Regular exercise is a great tool in the fight against obesity in children, as well as in adults of course. Excess calories that would otherwise be stored as fat can be burned off through exercise. Exercise, when done regularly, is more likely to speed up the metabolism, making the burning of calories more efficient (i.e. easier).
Exercise also has a number of additional, important benefits including improving general fitness, building stronger bones and muscles, reducing the risk of heart disease, depression and Type 2 diabetes as well as improving sleep quality. Perhaps surprisingly, research suggests that regular exercise and sport is also likely to improve academic performance. And, of course, active sports and group exercise opportunities are great for social interaction and bonding with peers — that’s beneficial for children of all ages.
So, the message for parents and carers of young children is to encourage them to get active. Too much sitting looking at electronic screens like tablets, phones, computers and TVs is detrimental to their health. Regular, energetic, physical games and activities are good and, of course, sport is a great way to exercise while having fun. Getting children outdoors is also a way to encourage more active play.
A Healthy Diet
In tandem with regular exercise, children’s diets need to be balanced and healthy. So, they need to eat healthy foods and in the right amounts. Junk food should be avoided. Indeed, the Government’s “Plan for Action” to help fight childhood obesity aims to reduce children’s exposure to the advertising of junk food. The scheme has also included measures to cut sugar levels in food and soft drinks and even to stop unhealthy foods from being displayed near supermarket checkouts. The scheme was launched in recent years to combat the childhood obesity issues that seem to have become so prevalent in the UK in recent years. Another key aim is to reduce the strain on the NHS caused by obesity, which is significant:
The NHS spends more on the treatment of obesity and diabetes than it spends on the police, fire service and judicial system combined.

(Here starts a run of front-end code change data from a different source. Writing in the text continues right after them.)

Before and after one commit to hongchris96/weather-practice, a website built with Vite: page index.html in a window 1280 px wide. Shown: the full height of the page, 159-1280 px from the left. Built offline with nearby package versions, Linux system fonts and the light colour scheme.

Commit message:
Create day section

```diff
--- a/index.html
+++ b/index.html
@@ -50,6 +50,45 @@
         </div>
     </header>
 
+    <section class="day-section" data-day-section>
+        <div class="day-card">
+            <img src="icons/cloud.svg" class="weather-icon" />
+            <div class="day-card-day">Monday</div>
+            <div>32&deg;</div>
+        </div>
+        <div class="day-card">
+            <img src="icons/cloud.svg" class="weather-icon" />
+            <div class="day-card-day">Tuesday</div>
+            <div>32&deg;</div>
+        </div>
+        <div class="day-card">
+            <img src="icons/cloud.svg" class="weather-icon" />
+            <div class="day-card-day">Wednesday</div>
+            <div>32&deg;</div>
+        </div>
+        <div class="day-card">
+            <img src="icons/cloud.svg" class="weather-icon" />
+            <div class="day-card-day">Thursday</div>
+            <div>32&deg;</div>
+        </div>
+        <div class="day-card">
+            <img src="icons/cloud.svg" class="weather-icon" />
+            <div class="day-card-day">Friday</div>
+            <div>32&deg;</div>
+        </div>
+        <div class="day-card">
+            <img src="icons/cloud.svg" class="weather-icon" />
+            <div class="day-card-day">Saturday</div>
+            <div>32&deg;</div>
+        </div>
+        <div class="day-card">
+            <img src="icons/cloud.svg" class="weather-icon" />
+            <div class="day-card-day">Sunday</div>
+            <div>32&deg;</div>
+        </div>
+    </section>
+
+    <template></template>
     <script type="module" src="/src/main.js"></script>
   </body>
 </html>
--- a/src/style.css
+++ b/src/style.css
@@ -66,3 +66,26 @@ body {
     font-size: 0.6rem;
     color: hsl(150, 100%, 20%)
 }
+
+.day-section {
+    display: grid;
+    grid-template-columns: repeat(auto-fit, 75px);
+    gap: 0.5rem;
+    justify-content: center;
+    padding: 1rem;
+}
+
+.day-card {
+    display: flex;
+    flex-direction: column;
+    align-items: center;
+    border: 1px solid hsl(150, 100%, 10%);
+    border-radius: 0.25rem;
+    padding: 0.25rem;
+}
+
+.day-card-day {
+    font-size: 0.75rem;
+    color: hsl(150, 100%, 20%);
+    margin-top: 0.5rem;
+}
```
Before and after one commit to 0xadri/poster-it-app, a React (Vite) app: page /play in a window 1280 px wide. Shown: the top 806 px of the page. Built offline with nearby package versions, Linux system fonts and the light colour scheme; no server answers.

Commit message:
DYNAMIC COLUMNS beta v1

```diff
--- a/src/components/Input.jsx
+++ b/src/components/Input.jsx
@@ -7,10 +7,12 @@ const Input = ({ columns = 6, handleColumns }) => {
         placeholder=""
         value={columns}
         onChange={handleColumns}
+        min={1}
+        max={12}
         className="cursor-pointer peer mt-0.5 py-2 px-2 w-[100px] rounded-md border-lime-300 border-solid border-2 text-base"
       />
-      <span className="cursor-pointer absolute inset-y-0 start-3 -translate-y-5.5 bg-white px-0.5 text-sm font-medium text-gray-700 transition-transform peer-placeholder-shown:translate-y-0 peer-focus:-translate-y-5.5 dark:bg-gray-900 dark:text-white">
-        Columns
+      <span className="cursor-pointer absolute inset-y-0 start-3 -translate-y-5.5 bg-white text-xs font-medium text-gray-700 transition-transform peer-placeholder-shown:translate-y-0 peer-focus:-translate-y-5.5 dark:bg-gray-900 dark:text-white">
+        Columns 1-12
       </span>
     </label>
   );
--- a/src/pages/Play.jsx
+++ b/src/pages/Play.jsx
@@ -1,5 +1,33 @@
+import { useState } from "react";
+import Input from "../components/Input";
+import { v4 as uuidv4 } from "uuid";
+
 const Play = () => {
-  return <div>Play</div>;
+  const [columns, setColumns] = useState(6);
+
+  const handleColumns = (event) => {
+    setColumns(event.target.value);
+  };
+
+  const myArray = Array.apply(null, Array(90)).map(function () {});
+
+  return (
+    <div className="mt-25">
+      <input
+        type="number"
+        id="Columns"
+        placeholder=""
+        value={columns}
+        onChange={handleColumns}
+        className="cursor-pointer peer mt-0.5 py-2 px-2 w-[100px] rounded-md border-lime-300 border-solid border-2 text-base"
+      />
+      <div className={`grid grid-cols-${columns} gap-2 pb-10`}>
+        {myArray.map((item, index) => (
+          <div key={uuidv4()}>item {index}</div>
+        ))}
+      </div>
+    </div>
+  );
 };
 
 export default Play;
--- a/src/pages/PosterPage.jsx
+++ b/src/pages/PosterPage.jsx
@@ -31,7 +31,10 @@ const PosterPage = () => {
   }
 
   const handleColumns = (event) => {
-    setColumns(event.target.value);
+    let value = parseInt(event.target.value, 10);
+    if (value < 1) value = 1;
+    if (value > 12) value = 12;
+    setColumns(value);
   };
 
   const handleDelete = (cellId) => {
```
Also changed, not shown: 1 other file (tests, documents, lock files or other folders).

So, parents and carers of children can help by carefully choosing what their children eat and drink. Junk food is to be avoided. Sugary drinks too. High-sugar foods like biscuits, cakes, ice cream, confectionery and sugary cereals should only be given as occasional treats, if at all. Portion sizes should also be right for the size and age of the child in question. In regard to food groups, 5 portions of fruit and vegetables per day are much more suitable, along with some protein, dairy and some starch. The balance of the food types children eat needs to be right for them. We’ll write a separate, more detailed post about healthy eating for little ones in due course. It’ll include guidance on portion sizes, food groups and more, so watch this space.
How Leaps & Bounds Nursery Helps to Combat Childhood Obesity
Leaps & Bounds Nursery understands all of this and indeed you can read all about our healthy eating and exercise mission in our Healthy Eating & Getting Active post from last year. In a nutshell, it explains how we ensure that children accomplish just the right amount of physical activity every day, avoid sedentary activities, eat healthy food and drink and even any snacks are carefully chosen, healthy choices. Our incredible equipment, facilities and Forest School also, of course, encourage active play, much of it in the outdoors to keep children’s minds and bodies at their most healthy.
An Outstanding Nursery, Pre-School & Forest School in Edgbaston, Birmingham
If you are looking for the very best start for your baby or child under five, look no further than Leaps & Bounds Day Nursery. We are an outstanding nursery and pre-school in Edgbaston, near Birmingham, Ladywood, Bearwood, Harborne and Smethwick. We also have our own Birmingham Forest School so children have ample access to the Great Outdoors and everything that the natural world can offer a young child. Our weekday childcare services are on offer from Monday to Friday for babies, toddlers and children under five. Call 0121 246 4922 or book a visit or call-back here for further details.